Ending Well: Defining a Good Death

What does it mean to have a good death? It’s a difficult question and one that we rarely talk about with the people who need the answer the most: our families. In the words of poet Mary Oliver, “In my house there are a hundred half-done poems. Each of us leaves an unfinished life.” Perhaps we are waiting to feel “finished” to begin important conversations about the end of life, but given the truth in this poem, we owe it to ourselves to reflect on and communicate what matters to us, long before we sense conclusion.  

In his TED Talk, “Elderhood Rising”, geriatrician, Dr. Bill Thomas reminds us that, “our aging and our ultimate mortality are cornerstones of our humanity.” He points out in his talk that adulthood is often an over-emphasized developmental stage in the human life cycle. We are living longer and there is an entire stage of life after adulthood, something he refers to as “elderhood.” In this stage of life, we probably think about and live in relationship to our own death in a way that we simply do not in other stages of life. At times, it can also introduce fear of a great many things: loneliness, becoming obsolete, diminishment, or loss. At best, this stage can infuse our lives with richness, meaning, and focused attention to what matters most.

When we think about the inheritance that we want to give to our loved ones, we often don’t realize that we are passing on much more than things named in a will. Whether we know it or not, we are passing on an image of what it means to die, something we will all face, but so rarely get a glimpse of. As Care Managers and Caregivers in the home, some of our most important work is when we are caring for an aging loved one at the end of life. The houses are often filled with family and casseroles and stories. Every emotion is present as we move from room to room attending to family and their loved one. What does it mean to have a good death? The answers can be so different from family to family or person to person. The important thing is that we ask one another to graciously give us the intimate gift of knowing what it means to end well.

Tools and Resources for the Conversation:

Hospice:

5 Wishes:

Available at www.agingwithdignity.org Can be tool used to express ed-of-life wishes and to appoint a “Health Care Agent”. Not recognized in Alabama, Indiana, Kansas, Kentucky, Nevada, New Hampshire, Ohio, Oregon, Texas, or Utah. Mental Health Advance Directives

Death with Dignity Act WA State:

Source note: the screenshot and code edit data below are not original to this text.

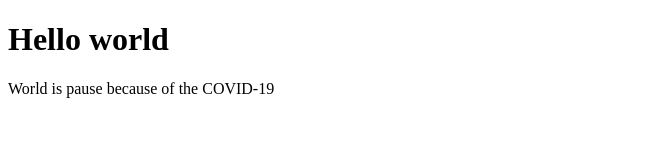
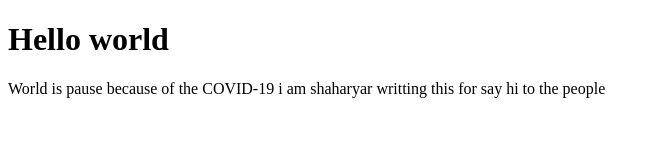
Before and after one commit to Shaharyar-saleem/Bootcamp2020-practice, a plain HTML site: page index.html in a window 1280 px wide. Shown: the whole page, without its empty margins (0-660 px from the left). Drawn offline with Linux system fonts and the light colour scheme.

Commit message:
updated paragraph

```diff
--- a/index.html
+++ b/index.html
@@ -7,6 +7,6 @@
 </head>
 <body>
     <h1>Hello world</h1>
-    <p>World is pause because of the COVID-19</p>
+    <p>World is pause because of the COVID-19 i am shaharyar writting this for say hi to the people</p>
 </body>
 </html>
```
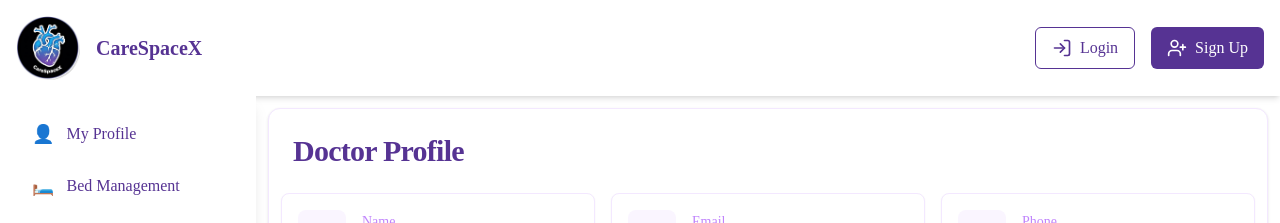
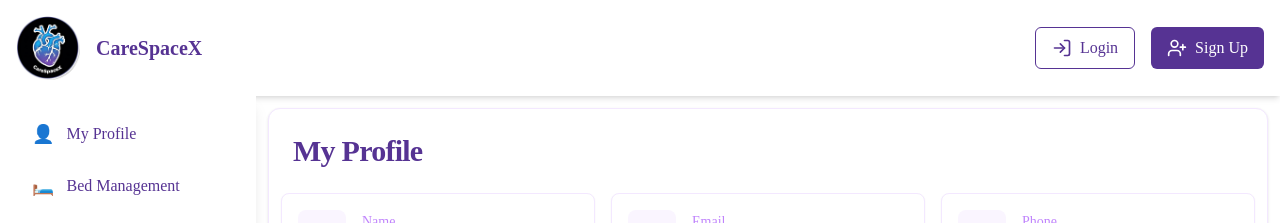
Before and after one commit to Adarshrajsrivastwa/Medical-website, a React (Vite) app in the folder frontend/: page /doctor-profile in a window 1280 px wide. Shown: the top 223 px of the page. Built offline with nearby package versions, Linux system fonts and the light colour scheme; no server answers; a web font is replaced by a local one.

Commit message:
Doctor Profile Page

```diff
--- a/frontend/src/Pages/DoctorDashboard/Profile.jsx
+++ b/frontend/src/Pages/DoctorDashboard/Profile.jsx
@@ -60,7 +60,7 @@ const DoctorProfile = () => {
       <Card className="w-full border border-purple-100">
         <CardHeader className="space-y-1 pb-4">
           <CardTitle className="text-3xl font-bold text-[#563393]">
-            Doctor Profile
+            My Profile
           </CardTitle>
         </CardHeader>
 
```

This act allows terminally ill adults seeking to end their life to request lethal doses of medication from medical and osteopathic physicians. These terminally ill patients must be Washington residents who have less than six months to live. Department of Health:  http://www.doh.wa.gov/YouandYourFamily/IllnessandDisease/DeathwithDignityAct

WA State Hospital Association

POLST Applies to situations where “life sustaining treatment” is needed. Portable between health care settings and recognized EMS personnel. Must be signed by a doctor, ARNP, or physician’s assistant. https://www.wsma.org/POLST

DPOA: Durable Power of Attorney extends decision-making authority to your healthcare advocate in the event you are unable to speak for yourself. A regular POA ends at the point that you are deemed unable to make conscious decisions.

The Conversation Project: “The Conversation Project is dedicated to helping people talk about their wishes for end-of-life care. Too many people are dying in a way they wouldn’t choose, and too many of their loved ones are left feeling bereaved, guilty, and uncertain. It’s time to transform our culture so we shift from not talking about dying to talking about it. It’s time to share the way we want to live at the end of our lives. And it’s time to communicate about the kind of care we want and don’t want for ourselves.” http://theconversationproject.org/

In-Home Care & Care Management: Partnering with hospice at the end-of-life, Sound Options is able to provide the day-to-day care that relieves family from doing it all so they can focus their attention on the emotional and logistical elements of helping their loved one end well. Whether you need 24-hour live in care, or a 1 hour consultation with an RN/ MSW eldercare expert, we’re here in your time of need. To learn more about how we can help you provide care and have import, give us a call at 800.628.7649.   

Published on July 22, 2015.